We divide firms into two groups; price takers and price setters. Price setters are firms that can influence the price of the product by altering their output.
Price takers are firms that have no control over the price of a product. The distinction as to whether one is a price setter or a price taker lies in the distinction of market demand and firm demand. The closer a firm’s demand curve is to the actual market demand, the more of a price setter this firm is.
In the extreme case of a monopoly, the market demand is the same as the firm’s demand because the firm IS the industry. If the firm is a price setter the firm can decrease its output and market price goes up or it can increase its output and market price goes down.
In the case of perfect competition, there are many firms and the individual firm demands look very different from the market demand. These firms are price takers they have no control over the market price. Here’s what this looks like; the demand for a product in a perfectly competitive industry looks the same as the demand for a product and any other industry.
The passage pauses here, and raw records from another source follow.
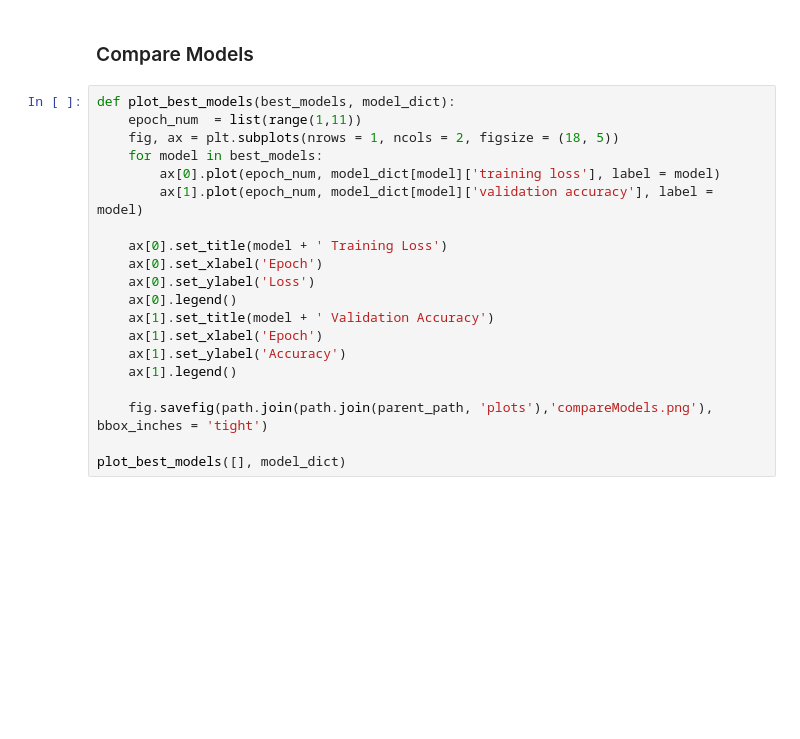
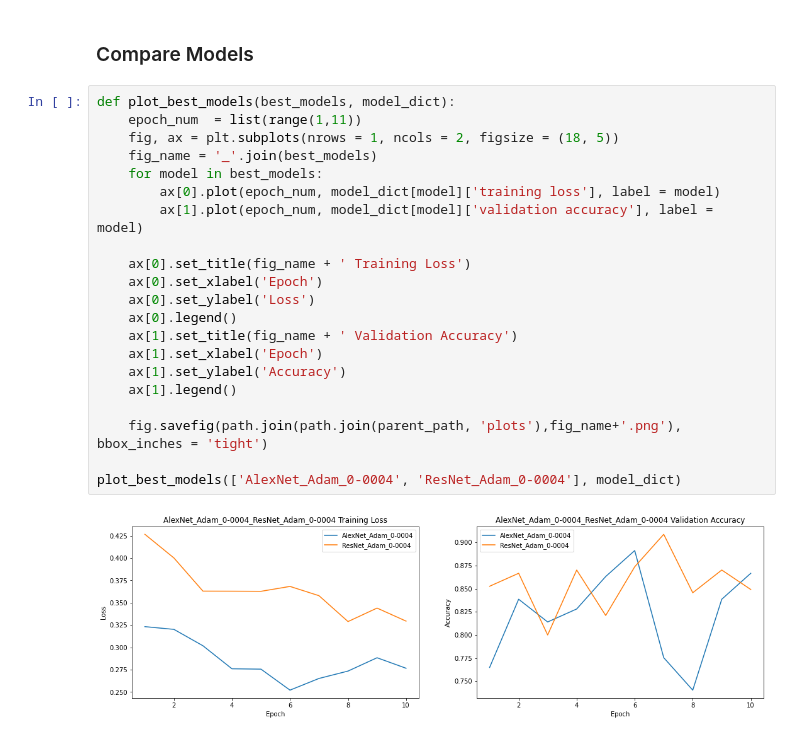
Before and after one commit to ngkhiem97/cv-face-mask-detection, a Jupyter notebook: plot.ipynb, the cells around one changed output. Saved outputs shown, nothing was run; the diff lists cells and outputs as text; blank space fills up the shorter version.

```diff
--- a/plot.ipynb
+++ b/plot.ipynb
@@ -64,20 +57,23 @@ plot_model('MobileNet', model_dict)
 # %%
 def plot_best_models(best_models, model_dict):
     epoch_num  = list(range(1,11))
     fig, ax = plt.subplots(nrows = 1, ncols = 2, figsize = (18, 5))
+    fig_name = '_'.join(best_models)
     for model in best_models:
         ax[0].plot(epoch_num, model_dict[model]['training loss'], label = model)
         ax[1].plot(epoch_num, model_dict[model]['validation accuracy'], label = model)
 
-    ax[0].set_title(model + ' Training Loss')
+    ax[0].set_title(fig_name + ' Training Loss')
     ax[0].set_xlabel('Epoch')
     ax[0].set_ylabel('Loss')
     ax[0].legend()
-    ax[1].set_title(model + ' Validation Accuracy')
+    ax[1].set_title(fig_name + ' Validation Accuracy')
     ax[1].set_xlabel('Epoch')
     ax[1].set_ylabel('Accuracy')
     ax[1].legend()
 
-    fig.savefig(path.join(path.join(parent_path, 'plots'),'compareModels.png'), bbox_inches = 'tight')
+    fig.savefig(path.join(path.join(parent_path, 'plots'),fig_name+'.png'), bbox_inches = 'tight')
 
-plot_best_models([], model_dict)
+plot_best_models(['AlexNet_Adam_0-0004', 'ResNet_Adam_0-0004'], model_dict)
+# %% [output]
+[figure, added]
```
Also changed, not shown: parts of 5 cells of this notebook.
You have a demand curve and a supply curve, they come together and form some equilibrium price. In all of the things that we know about demand and supply apply here. If people’s incomes rise demand increases and the market price goes up. If there’s an increase in the number of producers the supply increases and the market price goes down.
So demand and supply look the way they normally do and when you put them together you get an equilibrium price. A firm’s demand curve looks nothing like the market demand curve. The firm’s demand curve is horizontal what this means is the firm takes the price as a given.
The price of the product in this case let’s say is $10 so the firm can produce a lot of output. It can produce a little output and it has no impact on the price of the product. The market price remains $10 so where does this $10 price come from? Well, it comes from the market demand. In the market supply we put these things together we get a market price of $10.